Political campaign management has become a very lucrative and in-demand field, especially in large statewide and federal races, and a quality campaign manager can help you run a much more professional and effective race . If you’re not running in a congressional or similarly large-scale race, though, you’ve probably wondered whether it’s worth the time and effort to hire a campaign manager to help with your election bid.
Here’s a quick disclaimer: as a former professional political campaign consultant, my opinion is a bit biased. Still, I can’t imagine a candidate making a serious bid for a larger elected office without a professional campaign manager to keep the behind-the-scenes political machine running smoothly.
Scheduling, fundraising, media outreach, all-around problem solving, message development and polling, staff hiring and firing . . . all of these aspects and more can be handled effectively be an experienced campaign manager. The right manager can take a huge amount of weight off of the political candidate’s shoulders, allowing the candidate to focus on campaigning and raising money.
Still, as essential as campaign managers and staff are in larger races, a campaign manager can actually end up hurting a much smaller campaign. If you’re running for an office like city council, school board, or even mayor of a small city, the odds are that most of the duties that are traditionally performed by a campaign manager can be just as easily done by you.
Don’t get me wrong; it’s great to have volunteers that are willing to help with some of the more difficult tasks in your campaign. But an official campaign manager is unnecessary in smaller races, and can even end up causing a bit of confusion and squandering of valuable time.
Large campaign committees that are packed with people of various titles love to schedule brainstorming meetings, and they also tend to endlessly debate unimportant details. Most of the vital tasks that need to be performed in a smaller campaign are easily planned and implemented by the candidate himself, and too much manipulation from other sources can bog down a good local campaign plan.
If someone is interested in being your campaign manager and you think the role isn’t necessary, suggest instead that they take the title of “campaign chairperson.” Let them know that they will help your campaign in an advisory capacity, but that the day-to-day operations and decision making will be mainly done by you.
Remember: the more meetings you are having with members of a campaign committee, the less time you are dedicating to what really gets votes: knocking on doors, making phone calls, and writing letters, among many other things.

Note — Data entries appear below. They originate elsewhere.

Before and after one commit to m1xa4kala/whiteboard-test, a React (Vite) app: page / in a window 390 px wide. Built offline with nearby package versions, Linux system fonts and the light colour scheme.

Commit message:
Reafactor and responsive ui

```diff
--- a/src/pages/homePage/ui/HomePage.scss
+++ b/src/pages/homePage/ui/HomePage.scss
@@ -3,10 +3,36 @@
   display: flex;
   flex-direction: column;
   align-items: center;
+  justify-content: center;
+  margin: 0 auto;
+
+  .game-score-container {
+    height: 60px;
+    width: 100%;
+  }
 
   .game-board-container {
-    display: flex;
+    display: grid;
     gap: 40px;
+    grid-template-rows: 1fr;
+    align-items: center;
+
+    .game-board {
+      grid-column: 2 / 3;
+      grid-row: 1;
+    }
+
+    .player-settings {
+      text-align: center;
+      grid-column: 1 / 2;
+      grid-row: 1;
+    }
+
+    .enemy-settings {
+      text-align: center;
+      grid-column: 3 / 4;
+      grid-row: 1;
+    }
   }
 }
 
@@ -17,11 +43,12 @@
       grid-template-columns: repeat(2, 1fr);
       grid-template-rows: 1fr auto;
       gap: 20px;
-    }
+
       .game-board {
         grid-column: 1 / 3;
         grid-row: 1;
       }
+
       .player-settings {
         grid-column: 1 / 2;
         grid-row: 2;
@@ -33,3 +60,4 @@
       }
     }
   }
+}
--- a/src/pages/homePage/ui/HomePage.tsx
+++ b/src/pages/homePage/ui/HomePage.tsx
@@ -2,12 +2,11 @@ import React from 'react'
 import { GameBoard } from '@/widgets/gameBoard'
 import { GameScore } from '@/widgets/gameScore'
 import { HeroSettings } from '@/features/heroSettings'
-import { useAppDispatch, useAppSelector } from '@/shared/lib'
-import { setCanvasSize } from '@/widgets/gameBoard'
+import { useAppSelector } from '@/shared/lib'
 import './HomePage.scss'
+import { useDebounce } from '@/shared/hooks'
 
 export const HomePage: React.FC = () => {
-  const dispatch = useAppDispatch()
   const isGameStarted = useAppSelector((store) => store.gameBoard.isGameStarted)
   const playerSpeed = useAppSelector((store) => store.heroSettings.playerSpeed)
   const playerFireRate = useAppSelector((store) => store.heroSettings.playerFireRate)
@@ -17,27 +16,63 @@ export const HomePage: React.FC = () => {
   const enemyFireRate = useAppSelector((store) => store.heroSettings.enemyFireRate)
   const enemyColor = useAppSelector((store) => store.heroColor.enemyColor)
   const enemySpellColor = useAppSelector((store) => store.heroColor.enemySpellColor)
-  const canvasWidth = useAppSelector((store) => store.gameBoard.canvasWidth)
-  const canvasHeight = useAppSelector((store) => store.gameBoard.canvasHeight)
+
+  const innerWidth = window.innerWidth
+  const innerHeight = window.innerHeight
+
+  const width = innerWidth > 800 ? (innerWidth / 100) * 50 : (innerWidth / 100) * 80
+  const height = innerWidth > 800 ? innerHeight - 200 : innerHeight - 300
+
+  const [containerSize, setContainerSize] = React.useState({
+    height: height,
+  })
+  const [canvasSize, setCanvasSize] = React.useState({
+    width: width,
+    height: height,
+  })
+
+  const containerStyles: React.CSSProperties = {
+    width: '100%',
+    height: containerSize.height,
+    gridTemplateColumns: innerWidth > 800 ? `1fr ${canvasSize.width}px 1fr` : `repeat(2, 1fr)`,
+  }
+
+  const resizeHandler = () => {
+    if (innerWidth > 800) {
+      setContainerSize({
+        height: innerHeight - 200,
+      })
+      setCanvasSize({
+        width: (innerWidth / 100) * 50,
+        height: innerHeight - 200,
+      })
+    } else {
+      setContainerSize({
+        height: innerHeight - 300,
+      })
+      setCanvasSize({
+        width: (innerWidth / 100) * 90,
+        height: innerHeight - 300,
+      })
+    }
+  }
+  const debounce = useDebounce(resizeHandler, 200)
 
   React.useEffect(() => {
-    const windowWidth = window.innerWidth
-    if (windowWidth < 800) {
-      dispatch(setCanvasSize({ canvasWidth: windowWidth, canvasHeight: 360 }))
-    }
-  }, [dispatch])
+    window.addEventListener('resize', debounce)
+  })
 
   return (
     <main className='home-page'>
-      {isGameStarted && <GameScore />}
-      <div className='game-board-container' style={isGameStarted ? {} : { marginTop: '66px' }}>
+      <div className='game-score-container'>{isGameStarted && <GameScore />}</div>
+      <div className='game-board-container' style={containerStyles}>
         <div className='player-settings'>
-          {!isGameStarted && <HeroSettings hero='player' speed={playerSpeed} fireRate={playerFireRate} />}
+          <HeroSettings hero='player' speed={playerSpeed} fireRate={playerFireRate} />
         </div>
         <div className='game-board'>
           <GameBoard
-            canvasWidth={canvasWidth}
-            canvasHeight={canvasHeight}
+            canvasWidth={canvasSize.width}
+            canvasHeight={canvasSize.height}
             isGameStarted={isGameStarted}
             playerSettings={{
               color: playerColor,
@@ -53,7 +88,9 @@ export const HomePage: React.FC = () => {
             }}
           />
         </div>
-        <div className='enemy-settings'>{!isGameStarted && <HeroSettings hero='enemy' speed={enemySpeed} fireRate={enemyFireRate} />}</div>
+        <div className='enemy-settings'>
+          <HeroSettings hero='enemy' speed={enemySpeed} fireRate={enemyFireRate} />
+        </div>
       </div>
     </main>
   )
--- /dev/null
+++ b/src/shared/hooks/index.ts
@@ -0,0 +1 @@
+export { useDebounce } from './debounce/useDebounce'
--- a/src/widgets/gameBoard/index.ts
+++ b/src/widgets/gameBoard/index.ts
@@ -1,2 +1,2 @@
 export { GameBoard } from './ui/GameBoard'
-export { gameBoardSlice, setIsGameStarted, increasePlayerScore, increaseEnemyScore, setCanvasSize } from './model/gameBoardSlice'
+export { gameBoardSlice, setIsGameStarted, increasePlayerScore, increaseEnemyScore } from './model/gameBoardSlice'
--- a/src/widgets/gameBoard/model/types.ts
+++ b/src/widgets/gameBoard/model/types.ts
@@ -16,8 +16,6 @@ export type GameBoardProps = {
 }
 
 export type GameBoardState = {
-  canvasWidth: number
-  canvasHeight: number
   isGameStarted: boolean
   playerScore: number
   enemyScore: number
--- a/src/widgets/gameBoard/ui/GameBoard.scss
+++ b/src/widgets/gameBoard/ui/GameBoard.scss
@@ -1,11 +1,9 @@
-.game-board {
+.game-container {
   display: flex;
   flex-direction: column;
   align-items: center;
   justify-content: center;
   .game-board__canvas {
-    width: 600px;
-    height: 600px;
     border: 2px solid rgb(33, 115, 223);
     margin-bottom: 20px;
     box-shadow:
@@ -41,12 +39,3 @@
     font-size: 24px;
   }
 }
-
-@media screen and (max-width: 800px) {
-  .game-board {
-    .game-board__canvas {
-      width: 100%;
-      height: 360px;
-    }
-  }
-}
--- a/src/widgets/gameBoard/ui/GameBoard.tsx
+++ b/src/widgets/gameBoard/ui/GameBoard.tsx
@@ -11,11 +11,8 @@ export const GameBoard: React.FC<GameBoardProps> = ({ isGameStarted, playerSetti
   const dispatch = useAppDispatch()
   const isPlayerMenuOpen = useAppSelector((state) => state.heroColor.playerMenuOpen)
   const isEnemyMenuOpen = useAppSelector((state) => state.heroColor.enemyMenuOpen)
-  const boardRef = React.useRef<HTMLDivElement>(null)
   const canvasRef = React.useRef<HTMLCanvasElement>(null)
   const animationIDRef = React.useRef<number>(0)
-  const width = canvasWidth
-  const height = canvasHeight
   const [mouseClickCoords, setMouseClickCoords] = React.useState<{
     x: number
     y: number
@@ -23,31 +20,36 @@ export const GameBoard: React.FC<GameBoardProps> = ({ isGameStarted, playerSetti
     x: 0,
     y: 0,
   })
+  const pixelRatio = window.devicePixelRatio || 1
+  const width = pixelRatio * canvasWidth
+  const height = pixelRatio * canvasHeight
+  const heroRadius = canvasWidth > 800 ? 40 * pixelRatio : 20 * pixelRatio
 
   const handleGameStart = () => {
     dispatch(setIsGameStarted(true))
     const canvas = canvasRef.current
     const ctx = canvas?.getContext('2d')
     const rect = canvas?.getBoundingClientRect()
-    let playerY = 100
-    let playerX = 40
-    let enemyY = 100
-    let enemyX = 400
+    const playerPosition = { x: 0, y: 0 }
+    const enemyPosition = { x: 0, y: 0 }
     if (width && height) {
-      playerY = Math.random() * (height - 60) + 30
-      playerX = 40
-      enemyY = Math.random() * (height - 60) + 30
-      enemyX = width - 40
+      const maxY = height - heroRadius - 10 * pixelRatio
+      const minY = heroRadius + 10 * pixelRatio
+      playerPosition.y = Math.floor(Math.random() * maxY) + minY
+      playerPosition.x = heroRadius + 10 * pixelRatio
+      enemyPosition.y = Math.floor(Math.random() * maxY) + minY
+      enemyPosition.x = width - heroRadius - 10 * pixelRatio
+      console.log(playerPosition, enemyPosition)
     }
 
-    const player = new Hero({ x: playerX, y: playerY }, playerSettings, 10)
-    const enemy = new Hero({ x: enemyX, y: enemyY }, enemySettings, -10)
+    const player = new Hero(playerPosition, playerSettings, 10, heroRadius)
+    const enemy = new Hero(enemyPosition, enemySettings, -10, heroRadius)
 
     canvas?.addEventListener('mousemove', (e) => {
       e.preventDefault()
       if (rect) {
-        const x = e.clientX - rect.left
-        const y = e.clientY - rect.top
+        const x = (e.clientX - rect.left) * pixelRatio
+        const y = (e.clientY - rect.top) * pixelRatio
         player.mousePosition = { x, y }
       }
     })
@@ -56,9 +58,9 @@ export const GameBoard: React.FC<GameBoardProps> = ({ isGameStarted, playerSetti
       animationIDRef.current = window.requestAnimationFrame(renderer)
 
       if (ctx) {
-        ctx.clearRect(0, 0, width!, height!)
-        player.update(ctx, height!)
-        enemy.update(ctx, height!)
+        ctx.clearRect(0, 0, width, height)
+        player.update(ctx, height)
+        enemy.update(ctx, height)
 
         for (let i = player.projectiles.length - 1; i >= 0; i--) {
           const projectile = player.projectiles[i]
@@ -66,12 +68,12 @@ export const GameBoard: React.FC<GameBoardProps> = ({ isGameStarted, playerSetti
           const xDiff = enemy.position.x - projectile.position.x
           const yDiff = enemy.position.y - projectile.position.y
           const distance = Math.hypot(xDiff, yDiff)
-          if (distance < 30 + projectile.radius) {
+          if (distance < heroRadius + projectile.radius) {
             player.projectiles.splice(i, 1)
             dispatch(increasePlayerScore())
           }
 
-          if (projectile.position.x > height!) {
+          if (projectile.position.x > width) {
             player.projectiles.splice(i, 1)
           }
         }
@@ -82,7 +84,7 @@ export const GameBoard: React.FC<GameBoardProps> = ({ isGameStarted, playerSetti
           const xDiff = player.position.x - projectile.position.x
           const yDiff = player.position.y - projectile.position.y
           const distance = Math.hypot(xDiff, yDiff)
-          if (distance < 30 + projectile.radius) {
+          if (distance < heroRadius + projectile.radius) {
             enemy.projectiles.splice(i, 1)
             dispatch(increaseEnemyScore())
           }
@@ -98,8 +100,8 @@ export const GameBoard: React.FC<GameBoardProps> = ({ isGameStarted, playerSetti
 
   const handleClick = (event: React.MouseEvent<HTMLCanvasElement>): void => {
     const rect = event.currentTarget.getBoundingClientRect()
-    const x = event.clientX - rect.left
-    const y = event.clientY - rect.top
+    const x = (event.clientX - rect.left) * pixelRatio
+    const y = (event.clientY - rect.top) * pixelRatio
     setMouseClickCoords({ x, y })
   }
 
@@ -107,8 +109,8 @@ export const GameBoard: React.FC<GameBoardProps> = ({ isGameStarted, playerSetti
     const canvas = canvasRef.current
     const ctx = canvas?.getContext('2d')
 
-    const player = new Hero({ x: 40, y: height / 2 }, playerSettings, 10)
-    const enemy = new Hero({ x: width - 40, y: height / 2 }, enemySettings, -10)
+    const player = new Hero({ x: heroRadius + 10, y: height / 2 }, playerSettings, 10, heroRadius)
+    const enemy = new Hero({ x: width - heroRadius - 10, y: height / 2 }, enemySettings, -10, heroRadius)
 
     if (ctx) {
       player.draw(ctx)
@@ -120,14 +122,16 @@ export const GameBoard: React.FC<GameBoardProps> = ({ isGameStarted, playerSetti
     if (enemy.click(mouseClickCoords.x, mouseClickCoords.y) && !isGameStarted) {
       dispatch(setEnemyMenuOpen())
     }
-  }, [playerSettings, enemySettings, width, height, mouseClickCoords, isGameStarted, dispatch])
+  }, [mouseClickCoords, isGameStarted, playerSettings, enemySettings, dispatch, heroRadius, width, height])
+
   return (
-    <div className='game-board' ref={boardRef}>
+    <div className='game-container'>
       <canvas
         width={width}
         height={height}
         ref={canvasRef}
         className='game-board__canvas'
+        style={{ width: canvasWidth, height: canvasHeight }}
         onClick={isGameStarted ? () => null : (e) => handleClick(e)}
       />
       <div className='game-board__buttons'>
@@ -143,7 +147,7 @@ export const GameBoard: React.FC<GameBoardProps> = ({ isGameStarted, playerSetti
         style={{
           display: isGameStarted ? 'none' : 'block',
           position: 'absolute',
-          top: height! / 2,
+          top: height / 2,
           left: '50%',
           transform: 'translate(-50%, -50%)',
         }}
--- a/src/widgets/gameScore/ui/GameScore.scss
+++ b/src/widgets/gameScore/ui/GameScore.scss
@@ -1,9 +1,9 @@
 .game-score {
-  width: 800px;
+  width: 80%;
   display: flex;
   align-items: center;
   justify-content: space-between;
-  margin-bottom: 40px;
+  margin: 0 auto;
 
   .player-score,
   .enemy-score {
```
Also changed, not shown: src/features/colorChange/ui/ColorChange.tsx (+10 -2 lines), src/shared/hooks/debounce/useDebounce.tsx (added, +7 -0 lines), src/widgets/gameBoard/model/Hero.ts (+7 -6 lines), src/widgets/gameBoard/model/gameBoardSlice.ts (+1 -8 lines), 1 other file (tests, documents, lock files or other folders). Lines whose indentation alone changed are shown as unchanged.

If you’re a candidate in a smaller local political race, you might want to forgo the naming of a campaign manager and instead manage the important elements yourself. As your political ambitions grow, you’ll find a professional campaign manager to be much more beneficial in larger races.